Menotti and Morgan worked for years in the 1960s and early ‘70s to establish an American arm of Spoleto in Harlem, to be called the Harlem Theater and Workshop. Motivated by the then slender opportunities for African-American participation in the international arts scene and the tremendous need for bi-racial community development in New York City, Menotti and Morgan raised the money to renovate a theater and created a board of Harlem arts educators, community leaders, and major patrons from “downtown.” The economic and political hurdles proved insuperable. Soon, however, still in pursuit of Menotti’s dream of a parallel American festival, Morgan secured a grant from the National Endowment for the Arts to tour the U.S. in search of a site, eventually choosing Charleston, South Carolina, as the permanent home of Spoleto Festival U.S.A.
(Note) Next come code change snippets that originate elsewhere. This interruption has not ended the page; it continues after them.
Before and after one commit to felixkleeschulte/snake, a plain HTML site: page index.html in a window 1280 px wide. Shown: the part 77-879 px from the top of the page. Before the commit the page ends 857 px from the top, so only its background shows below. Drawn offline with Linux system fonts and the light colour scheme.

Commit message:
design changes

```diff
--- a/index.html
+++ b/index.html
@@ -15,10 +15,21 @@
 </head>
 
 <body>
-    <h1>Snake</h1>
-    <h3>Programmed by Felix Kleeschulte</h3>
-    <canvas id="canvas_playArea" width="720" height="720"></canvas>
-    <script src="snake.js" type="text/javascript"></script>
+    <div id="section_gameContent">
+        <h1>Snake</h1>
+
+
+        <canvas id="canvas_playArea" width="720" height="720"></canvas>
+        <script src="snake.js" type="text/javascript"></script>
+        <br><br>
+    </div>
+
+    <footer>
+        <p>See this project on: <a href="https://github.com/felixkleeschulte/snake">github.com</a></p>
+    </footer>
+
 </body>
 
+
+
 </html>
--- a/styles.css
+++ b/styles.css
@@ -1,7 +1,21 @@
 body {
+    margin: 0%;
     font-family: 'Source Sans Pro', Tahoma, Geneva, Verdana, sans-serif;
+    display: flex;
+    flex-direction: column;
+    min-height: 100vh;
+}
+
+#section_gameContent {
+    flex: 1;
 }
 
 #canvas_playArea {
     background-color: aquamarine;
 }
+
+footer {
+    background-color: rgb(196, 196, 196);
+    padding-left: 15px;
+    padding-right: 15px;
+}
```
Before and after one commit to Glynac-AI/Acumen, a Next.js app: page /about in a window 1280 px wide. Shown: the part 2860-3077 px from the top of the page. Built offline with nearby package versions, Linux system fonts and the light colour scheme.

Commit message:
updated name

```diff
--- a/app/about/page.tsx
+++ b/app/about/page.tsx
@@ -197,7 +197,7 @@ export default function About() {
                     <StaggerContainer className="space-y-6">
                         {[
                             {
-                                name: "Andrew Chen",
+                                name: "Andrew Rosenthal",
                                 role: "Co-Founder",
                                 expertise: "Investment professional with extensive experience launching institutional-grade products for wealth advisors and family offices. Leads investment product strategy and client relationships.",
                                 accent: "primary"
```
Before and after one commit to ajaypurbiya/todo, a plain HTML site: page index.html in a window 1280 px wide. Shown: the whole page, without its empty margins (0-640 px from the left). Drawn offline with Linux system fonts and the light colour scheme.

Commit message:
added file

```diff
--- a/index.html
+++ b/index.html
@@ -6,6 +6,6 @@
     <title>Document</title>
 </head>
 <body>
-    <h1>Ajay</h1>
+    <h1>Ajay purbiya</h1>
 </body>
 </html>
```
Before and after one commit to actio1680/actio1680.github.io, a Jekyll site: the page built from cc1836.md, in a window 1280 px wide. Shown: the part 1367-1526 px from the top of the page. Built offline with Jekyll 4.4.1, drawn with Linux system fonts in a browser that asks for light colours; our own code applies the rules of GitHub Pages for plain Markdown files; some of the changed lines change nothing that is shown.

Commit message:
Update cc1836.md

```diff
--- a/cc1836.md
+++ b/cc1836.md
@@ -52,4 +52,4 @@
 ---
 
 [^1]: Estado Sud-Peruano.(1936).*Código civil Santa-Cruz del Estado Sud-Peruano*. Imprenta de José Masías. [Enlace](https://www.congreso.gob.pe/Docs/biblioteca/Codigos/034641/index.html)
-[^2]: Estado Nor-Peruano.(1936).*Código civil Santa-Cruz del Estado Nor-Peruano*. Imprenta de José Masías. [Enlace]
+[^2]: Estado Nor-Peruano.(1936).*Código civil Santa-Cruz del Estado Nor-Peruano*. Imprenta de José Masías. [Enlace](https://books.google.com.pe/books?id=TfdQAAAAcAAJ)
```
No discussion of Priscilla’s life and work could be complete without mention of a long, ongoing chapter–her intimate relationship with the sculptor Isamu Noguchi (1904-1988) and her devotion to his legacy through the Isamu Noguchi Garden Museum in New York. Morgan believes that all her years with artists as friends and lovers–from living in a cold-water flat with her aspiring composer husband through being a confidante to dozens of complicated people who were inventing art forms that we now accept as historical canon–amounted to training for her relationship with Noguchi. The child of two intellectual mavericks, a Japanese poet father and an American, Bryn Mawr-educated mother who was a writer as well, Noguchi was raised initially in Japan, then at progressive boarding schools in the U.S. Feeling at home in neither country, accepted as neither Japanese nor American, Noguchi honed his experience of separateness into a style of sculpture that is at once abstract and comprehensible, shareable. His many public gardens and playgrounds around the world, along with his sculpture and decorative art, reflect a transforming, frequently exhausting effort to coax the earth’s most elemental materials into adjusting their forms to our understanding. Noguchi’s recurrent sense of isolation thus gave itself to the public as a strangely joyous field of communion. Priscilla’s partnership with Isamu as friend, lover and advisor on the enormous practical work of arranging public commissions is movingly documented in a selection of his letters to her spanning more than two decades.
Finally, we note the document that closes this exhibition. A few years ago, at the age of 10, Emma de Kooning Villeneuve, a granddaughter of Willem de Kooning, wrote an essay for school entitled “An Old Friend.” Complete with marginalia illustrating the way Priscilla showed her to arrange the forks and knives at dinner, Emma’s sketch of her friend observes:
“I admire Priscilla because she has the job she always wanted because she worked hard for it. She cares about you and would try anything to make you feel better. It is important to her to have everything organized and planned so nothing goes wrong. She cares about my education and what I like to do, which is dancing, writing, acting, filming and singing. This is why I admire her.”